__Stored data__:
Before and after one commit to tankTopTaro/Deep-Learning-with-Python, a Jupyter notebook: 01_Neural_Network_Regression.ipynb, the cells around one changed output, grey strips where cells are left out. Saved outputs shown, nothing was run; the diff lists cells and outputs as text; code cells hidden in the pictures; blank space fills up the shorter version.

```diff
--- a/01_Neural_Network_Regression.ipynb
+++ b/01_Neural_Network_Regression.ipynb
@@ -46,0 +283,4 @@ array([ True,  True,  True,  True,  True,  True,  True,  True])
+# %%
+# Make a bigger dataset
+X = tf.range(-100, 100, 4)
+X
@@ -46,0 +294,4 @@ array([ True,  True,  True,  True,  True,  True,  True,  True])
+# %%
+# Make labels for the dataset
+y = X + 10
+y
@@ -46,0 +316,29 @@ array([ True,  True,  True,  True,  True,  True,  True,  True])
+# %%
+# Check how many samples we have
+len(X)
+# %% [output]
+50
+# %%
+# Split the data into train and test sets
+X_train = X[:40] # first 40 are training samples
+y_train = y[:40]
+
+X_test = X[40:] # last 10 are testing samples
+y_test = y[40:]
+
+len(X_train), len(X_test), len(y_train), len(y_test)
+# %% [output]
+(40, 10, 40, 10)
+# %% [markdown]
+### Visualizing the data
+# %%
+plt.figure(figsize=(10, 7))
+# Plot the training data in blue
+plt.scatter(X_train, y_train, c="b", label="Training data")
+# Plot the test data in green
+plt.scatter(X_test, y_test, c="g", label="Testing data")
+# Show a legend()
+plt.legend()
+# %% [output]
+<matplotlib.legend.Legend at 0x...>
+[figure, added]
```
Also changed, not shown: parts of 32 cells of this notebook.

__Your goal__: Word for word, retype all of the entries above.

__Final answer__:
Before and after one commit to tankTopTaro/Deep-Learning-with-Python, a Jupyter notebook: 01_Neural_Network_Regression.ipynb, the cells around one changed output, grey strips where cells are left out. Saved outputs shown, nothing was run; the diff lists cells and outputs as text; code cells hidden in the pictures; blank space fills up the shorter version.

```diff
--- a/01_Neural_Network_Regression.ipynb
+++ b/01_Neural_Network_Regression.ipynb
@@ -46,0 +283,4 @@ array([ True,  True,  True,  True,  True,  True,  True,  True])
+# %%
+# Make a bigger dataset
+X = tf.range(-100, 100, 4)
+X
@@ -46,0 +294,4 @@ array([ True,  True,  True,  True,  True,  True,  True,  True])
+# %%
+# Make labels for the dataset
+y = X + 10
+y
@@ -46,0 +316,29 @@ array([ True,  True,  True,  True,  True,  True,  True,  True])
+# %%
+# Check how many samples we have
+len(X)
+# %% [output]
+50
+# %%
+# Split the data into train and test sets
+X_train = X[:40] # first 40 are training samples
+y_train = y[:40]
+
+X_test = X[40:] # last 10 are testing samples
+y_test = y[40:]
+
+len(X_train), len(X_test), len(y_train), len(y_test)
+# %% [output]
+(40, 10, 40, 10)
+# %% [markdown]
+### Visualizing the data
+# %%
+plt.figure(figsize=(10, 7))
+# Plot the training data in blue
+plt.scatter(X_train, y_train, c="b", label="Training data")
+# Plot the test data in green
+plt.scatter(X_test, y_test, c="g", label="Testing data")
+# Show a legend()
+plt.legend()
+# %% [output]
+<matplotlib.legend.Legend at 0x...>
+[figure, added]
```
Also changed, not shown: parts of 32 cells of this notebook.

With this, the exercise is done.